*HOW TO COMPLETE THIS TASK*
Search the listing below for the string "shown" and copy every line where it occurs.

☆ ☆ ☆ ☆ ☆

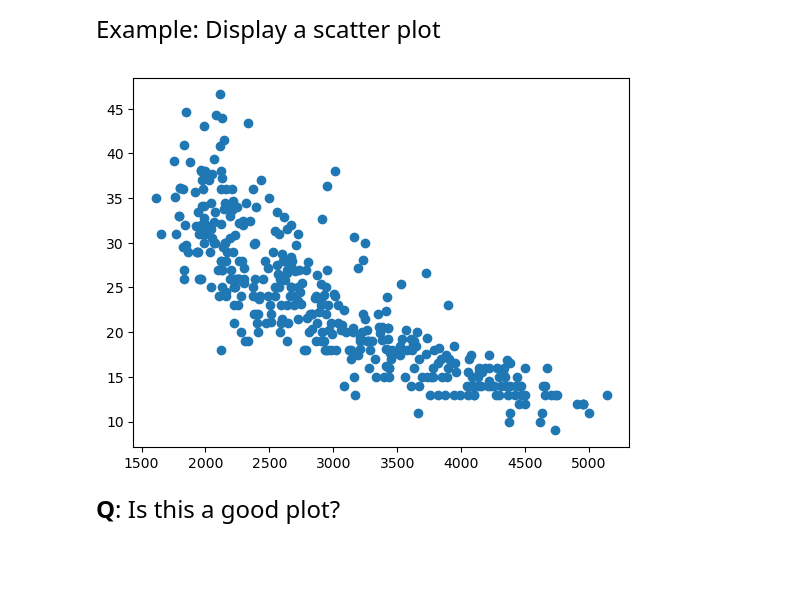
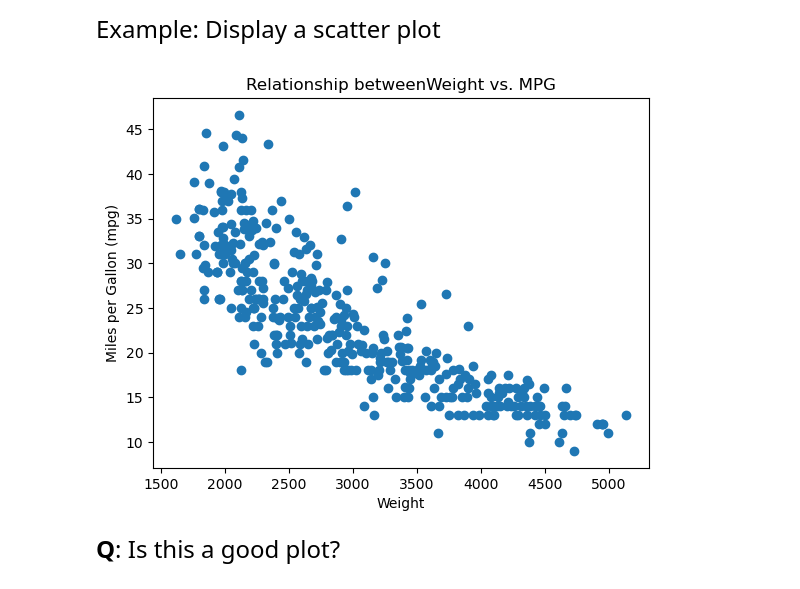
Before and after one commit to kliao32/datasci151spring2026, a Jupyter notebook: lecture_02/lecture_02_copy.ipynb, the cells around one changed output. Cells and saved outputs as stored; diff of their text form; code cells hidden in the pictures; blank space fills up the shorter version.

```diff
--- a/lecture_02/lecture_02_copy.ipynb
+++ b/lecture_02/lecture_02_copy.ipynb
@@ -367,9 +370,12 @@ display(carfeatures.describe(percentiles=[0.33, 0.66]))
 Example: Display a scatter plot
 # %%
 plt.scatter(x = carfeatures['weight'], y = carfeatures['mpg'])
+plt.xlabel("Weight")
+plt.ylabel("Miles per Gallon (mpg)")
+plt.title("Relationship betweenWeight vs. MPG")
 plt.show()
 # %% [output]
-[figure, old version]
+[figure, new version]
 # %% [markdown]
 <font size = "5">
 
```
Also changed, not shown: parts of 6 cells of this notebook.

☆ ☆ ☆ ☆ ☆

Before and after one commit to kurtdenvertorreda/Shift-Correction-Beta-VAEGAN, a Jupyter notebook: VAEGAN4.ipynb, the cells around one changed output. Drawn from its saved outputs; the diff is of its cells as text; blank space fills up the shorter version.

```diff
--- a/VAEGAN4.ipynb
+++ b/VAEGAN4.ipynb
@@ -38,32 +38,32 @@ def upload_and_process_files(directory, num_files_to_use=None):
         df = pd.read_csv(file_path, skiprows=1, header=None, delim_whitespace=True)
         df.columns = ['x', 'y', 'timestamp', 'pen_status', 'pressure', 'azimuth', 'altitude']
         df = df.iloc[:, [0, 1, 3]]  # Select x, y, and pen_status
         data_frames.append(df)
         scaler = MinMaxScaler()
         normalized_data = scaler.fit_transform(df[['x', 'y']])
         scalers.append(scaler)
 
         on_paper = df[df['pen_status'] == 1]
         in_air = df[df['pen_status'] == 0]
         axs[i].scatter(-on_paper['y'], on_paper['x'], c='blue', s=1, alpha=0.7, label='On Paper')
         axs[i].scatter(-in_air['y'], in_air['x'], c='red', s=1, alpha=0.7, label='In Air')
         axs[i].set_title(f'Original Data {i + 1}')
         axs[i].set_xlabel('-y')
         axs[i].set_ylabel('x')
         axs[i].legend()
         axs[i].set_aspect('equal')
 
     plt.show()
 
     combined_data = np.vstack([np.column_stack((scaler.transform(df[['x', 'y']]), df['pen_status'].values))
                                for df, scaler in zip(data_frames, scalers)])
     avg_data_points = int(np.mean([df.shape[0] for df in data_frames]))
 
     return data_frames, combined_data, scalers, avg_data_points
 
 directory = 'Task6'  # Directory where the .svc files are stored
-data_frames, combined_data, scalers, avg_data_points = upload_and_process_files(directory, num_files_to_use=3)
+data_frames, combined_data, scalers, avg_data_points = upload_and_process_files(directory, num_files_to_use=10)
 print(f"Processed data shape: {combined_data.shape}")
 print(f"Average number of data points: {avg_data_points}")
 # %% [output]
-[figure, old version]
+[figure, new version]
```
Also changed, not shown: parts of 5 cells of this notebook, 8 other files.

☆ ☆ ☆ ☆ ☆

*RESULT*
Also changed, not shown: parts of 6 cells of this notebook.
Also changed, not shown: parts of 5 cells of this notebook, 8 other files.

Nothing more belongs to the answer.